What this task involves
If an entry below contains an image, drop the image and retype the rest exactly.

Input data

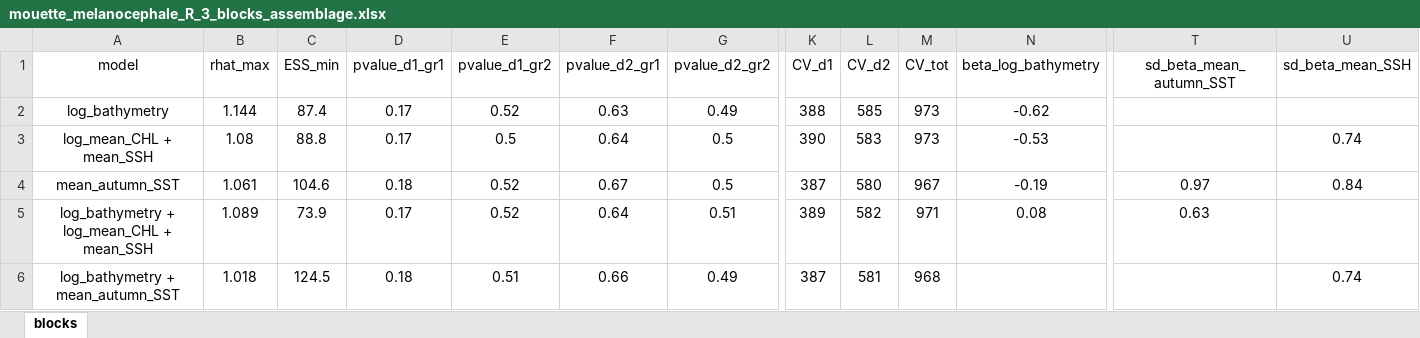
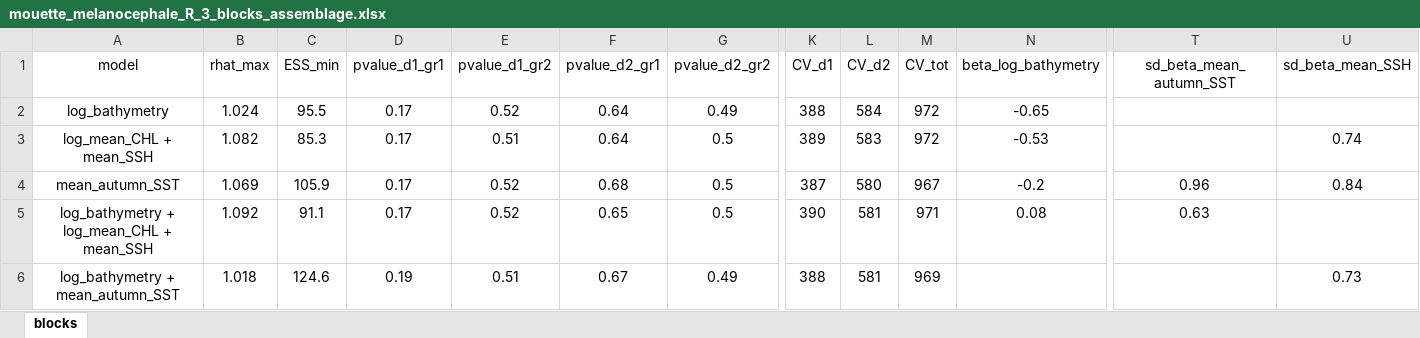
Before and after one commit to louisschroll/stage_M2, an Excel workbook: 3.results/model_selection/mouette_melanocephale_R_3_blocks_assemblage.xlsx, sheet blocks, drawn as a sheet; only a part is shown, gaps mark what is left out; values as stored, in another font and other column widths than the file's, no borders; conditional formats not drawn; the diff covers the shown part only; the diff names each change by its address in the sheet, - before the commit and + after, or states it on an @@ line.

```diff
--- a/3.results/model_selection/mouette_melanocephale_R_3_blocks_assemblage.xlsx (sheet blocks)
+++ b/3.results/model_selection/mouette_melanocephale_R_3_blocks_assemblage.xlsx (sheet blocks)
-B2 (rhat_max): 1.144
+B2 (rhat_max): 1.024
-C2 (ESS_min): 87.4
+C2 (ESS_min): 95.5
-F2 (pvalue_d2_gr1): 0.63
+F2 (pvalue_d2_gr1): 0.64
-L2 (CV_d2): 585
+L2 (CV_d2): 584
-M2:M3 (CV_tot): 973
+M2:M3 (CV_tot): 972
-N2 (beta_log_bathymetry): -0.62
+N2 (beta_log_bathymetry): -0.65
-B3 (rhat_max): 1.08
+B3 (rhat_max): 1.082
-C3 (ESS_min): 88.8
+C3 (ESS_min): 85.3
-E3 (pvalue_d1_gr2): 0.5
+E3 (pvalue_d1_gr2): 0.51
-K3 (CV_d1): 390
+K3 (CV_d1): 389
-B4 (rhat_max): 1.061
+B4 (rhat_max): 1.069
-C4 (ESS_min): 104.6
+C4 (ESS_min): 105.9
-D4 (pvalue_d1_gr1): 0.18
+D4 (pvalue_d1_gr1): 0.17
-F4 (pvalue_d2_gr1): 0.67
+F4 (pvalue_d2_gr1): 0.68
-N4 (beta_log_bathymetry): -0.19
+N4 (beta_log_bathymetry): -0.2
-T4 (sd_beta_mean_autumn_SST): 0.97
+T4 (sd_beta_mean_autumn_SST): 0.96
-B5 (rhat_max): 1.089
+B5 (rhat_max): 1.092
-C5 (ESS_min): 73.9
+C5 (ESS_min): 91.1
-F5 (pvalue_d2_gr1): 0.64
+F5 (pvalue_d2_gr1): 0.65
-G5 (pvalue_d2_gr2): 0.51
+G5 (pvalue_d2_gr2): 0.5
-K5 (CV_d1): 389
+K5 (CV_d1): 390
-L5 (CV_d2): 582
+L5 (CV_d2): 581
-C6 (ESS_min): 124.5
+C6 (ESS_min): 124.6
-D6 (pvalue_d1_gr1): 0.18
+D6 (pvalue_d1_gr1): 0.19
-F6 (pvalue_d2_gr1): 0.66
+F6 (pvalue_d2_gr1): 0.67
-K6 (CV_d1): 387
+K6 (CV_d1): 388
-M6 (CV_tot): 968
+M6 (CV_tot): 969
-U6 (sd_beta_mean_SSH): 0.74
+U6 (sd_beta_mean_SSH): 0.73
```
Also changed, not shown: 14 edited cells elsewhere in this sheet, 3.results/model_selection/mouette_pygmee_HR_3_blocks_assemblage.xlsx, 3.results/model_selection/mouette_pygmee_HR_4_add_spatial_effects.xlsx, 38 other files.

Completed exercise
Before and after one commit to louisschroll/stage_M2, an Excel workbook: 3.results/model_selection/mouette_melanocephale_R_3_blocks_assemblage.xlsx, sheet blocks, drawn as a sheet; only a part is shown, gaps mark what is left out; values as stored, in another font and other column widths than the file's, no borders; conditional formats not drawn; the diff covers the shown part only; the diff names each change by its address in the sheet, - before the commit and + after, or states it on an @@ line.

```diff
--- a/3.results/model_selection/mouette_melanocephale_R_3_blocks_assemblage.xlsx (sheet blocks)
+++ b/3.results/model_selection/mouette_melanocephale_R_3_blocks_assemblage.xlsx (sheet blocks)
-B2 (rhat_max): 1.144
+B2 (rhat_max): 1.024
-C2 (ESS_min): 87.4
+C2 (ESS_min): 95.5
-F2 (pvalue_d2_gr1): 0.63
+F2 (pvalue_d2_gr1): 0.64
-L2 (CV_d2): 585
+L2 (CV_d2): 584
-M2:M3 (CV_tot): 973
+M2:M3 (CV_tot): 972
-N2 (beta_log_bathymetry): -0.62
+N2 (beta_log_bathymetry): -0.65
-B3 (rhat_max): 1.08
+B3 (rhat_max): 1.082
-C3 (ESS_min): 88.8
+C3 (ESS_min): 85.3
-E3 (pvalue_d1_gr2): 0.5
+E3 (pvalue_d1_gr2): 0.51
-K3 (CV_d1): 390
+K3 (CV_d1): 389
-B4 (rhat_max): 1.061
+B4 (rhat_max): 1.069
-C4 (ESS_min): 104.6
+C4 (ESS_min): 105.9
-D4 (pvalue_d1_gr1): 0.18
+D4 (pvalue_d1_gr1): 0.17
-F4 (pvalue_d2_gr1): 0.67
+F4 (pvalue_d2_gr1): 0.68
-N4 (beta_log_bathymetry): -0.19
+N4 (beta_log_bathymetry): -0.2
-T4 (sd_beta_mean_autumn_SST): 0.97
+T4 (sd_beta_mean_autumn_SST): 0.96
-B5 (rhat_max): 1.089
+B5 (rhat_max): 1.092
-C5 (ESS_min): 73.9
+C5 (ESS_min): 91.1
-F5 (pvalue_d2_gr1): 0.64
+F5 (pvalue_d2_gr1): 0.65
-G5 (pvalue_d2_gr2): 0.51
+G5 (pvalue_d2_gr2): 0.5
-K5 (CV_d1): 389
+K5 (CV_d1): 390
-L5 (CV_d2): 582
+L5 (CV_d2): 581
-C6 (ESS_min): 124.5
+C6 (ESS_min): 124.6
-D6 (pvalue_d1_gr1): 0.18
+D6 (pvalue_d1_gr1): 0.19
-F6 (pvalue_d2_gr1): 0.66
+F6 (pvalue_d2_gr1): 0.67
-K6 (CV_d1): 387
+K6 (CV_d1): 388
-M6 (CV_tot): 968
+M6 (CV_tot): 969
-U6 (sd_beta_mean_SSH): 0.74
+U6 (sd_beta_mean_SSH): 0.73
```
Also changed, not shown: 14 edited cells elsewhere in this sheet, 3.results/model_selection/mouette_pygmee_HR_3_blocks_assemblage.xlsx, 3.results/model_selection/mouette_pygmee_HR_4_add_spatial_effects.xlsx, 38 other files.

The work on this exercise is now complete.